• [TASK ITEM]
Report every line of the records below that contains the word "apps".

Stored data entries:
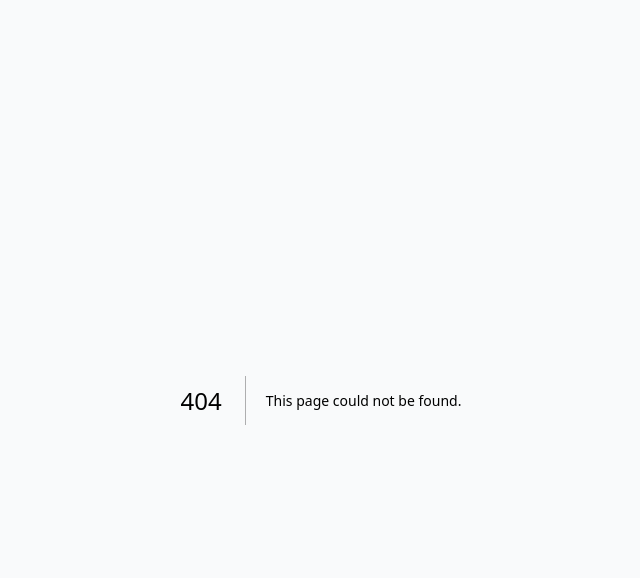
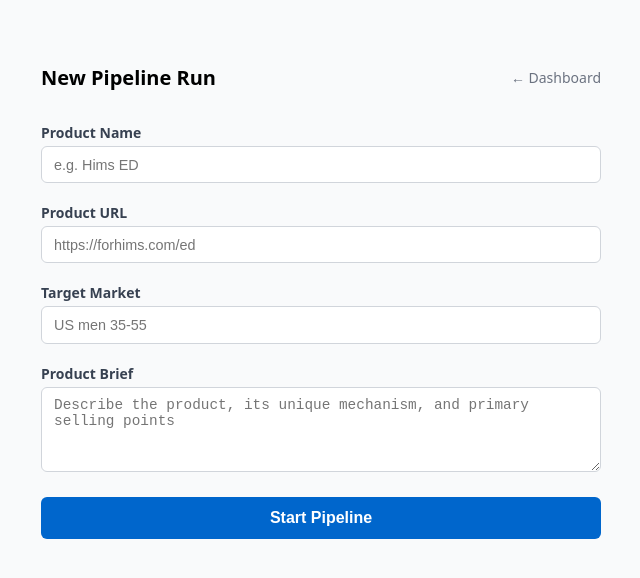
Before and after one commit to maxwellt7/telemed-creative-engine-v2, a Next.js app in the folder apps/web/: page /runs/new in a window 1280 px wide. Before the commit this address had no page. Shown: the top 578 px of the page, without its empty margins (319-959 px from the left). Built offline with nearby package versions, Linux system fonts and the light colour scheme.

Commit message:
feat: dashboard run list and new run form

```diff
--- /dev/null
+++ b/apps/web/app/lib/trpc.ts
@@ -0,0 +1,10 @@
+import { createTRPCClient, httpBatchLink } from '@trpc/client'
+import type { AppRouter } from '../../../worker/src/router'
+
+export const trpc = createTRPCClient<AppRouter>({
+  links: [
+    httpBatchLink({
+      url: `${process.env.RAILWAY_BACKEND_URL ?? 'http://localhost:3001'}/trpc`,
+    }),
+  ],
+})
--- /dev/null
+++ b/apps/web/app/runs/new/page.tsx
@@ -0,0 +1,65 @@
+'use client'
+import { useState } from 'react'
+import { useRouter } from 'next/navigation'
+import { trpc } from '../../lib/trpc'
+
+type FormState = { productName: string; productUrl: string; targetMarket: string; brief: string }
+
+export default function NewRunPage() {
+  const router = useRouter()
+  const [form, setForm] = useState<FormState>({ productName: '', productUrl: '', targetMarket: '', brief: '' })
+  const [loading, setLoading] = useState(false)
+  const [error, setError] = useState('')
+
+  function set(field: keyof FormState) {
+    return (e: React.ChangeEvent<HTMLInputElement | HTMLTextAreaElement>) =>
+      setForm((f) => ({ ...f, [field]: e.target.value }))
+  }
+
+  async function handleSubmit(e: React.FormEvent) {
+    e.preventDefault()
+    setLoading(true)
+    setError('')
+    try {
+      const { runId } = await trpc.runs.start.mutate(form)
+      router.push(`/runs/${runId}`)
+    } catch (err) {
+      setError(String(err))
+      setLoading(false)
+    }
+  }
+
+  const inputStyle = { width: '100%', padding: '0.6rem 0.75rem', border: '1px solid #d1d5db', borderRadius: 6, fontSize: '0.9rem', boxSizing: 'border-box' as const }
+  const labelStyle = { display: 'block', fontWeight: 600, marginBottom: 4, fontSize: '0.875rem', color: '#374151' }
+
+  return (
+    <main style={{ maxWidth: 560, margin: '4rem auto', padding: '0 1.5rem' }}>
+      <div style={{ display: 'flex', justifyContent: 'space-between', alignItems: 'center', marginBottom: '2rem' }}>
+        <h1 style={{ fontSize: '1.25rem', fontWeight: 700, margin: 0 }}>New Pipeline Run</h1>
+        <a href="/dashboard" style={{ color: '#6b7280', textDecoration: 'none', fontSize: '0.875rem' }}>← Dashboard</a>
+      </div>
+      <form onSubmit={handleSubmit} style={{ display: 'flex', flexDirection: 'column', gap: '1.25rem' }}>
+        <div>
+          <label style={labelStyle}>Product Name</label>
+          <input value={form.productName} onChange={set('productName')} placeholder="e.g. Hims ED" required style={inputStyle} />
+        </div>
+        <div>
+          <label style={labelStyle}>Product URL</label>
+          <input value={form.productUrl} onChange={set('productUrl')} placeholder="https://forhims.com/ed" type="url" required style={inputStyle} />
+        </div>
+        <div>
+          <label style={labelStyle}>Target Market</label>
+          <input value={form.targetMarket} onChange={set('targetMarket')} placeholder="US men 35-55" required style={inputStyle} />
+        </div>
+        <div>
+          <label style={labelStyle}>Product Brief</label>
+          <textarea value={form.brief} onChange={set('brief')} placeholder="Describe the product, its unique mechanism, and primary selling points" required rows={4} style={{ ...inputStyle, resize: 'vertical' }} />
+        </div>
+        {error && <div style={{ color: '#dc2626', fontSize: '0.875rem', background: '#fef2f2', padding: '0.75rem', borderRadius: 6 }}>{error}</div>}
+        <button type="submit" disabled={loading} style={{ background: loading ? '#9ca3af' : '#0066CC', color: '#fff', padding: '0.75rem', borderRadius: 6, border: 'none', fontSize: '1rem', fontWeight: 600, cursor: loading ? 'not-allowed' : 'pointer' }}>
+          {loading ? 'Starting pipeline…' : 'Start Pipeline'}
+        </button>
+      </form>
+    </main>
+  )
+}
```
Also changed, not shown: apps/web/app/dashboard/page.tsx (added, +55 -0 lines).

• [SOLVED PROBLEM]
Before and after one commit to maxwellt7/telemed-creative-engine-v2, a Next.js app in the folder apps/web/: page /runs/new in a window 1280 px wide. Before the commit this address had no page. Shown: the top 578 px of the page, without its empty margins (319-959 px from the left). Built offline with nearby package versions, Linux system fonts and the light colour scheme.
+++ b/apps/web/app/lib/trpc.ts
+++ b/apps/web/app/runs/new/page.tsx
Also changed, not shown: apps/web/app/dashboard/page.tsx (added, +55 -0 lines).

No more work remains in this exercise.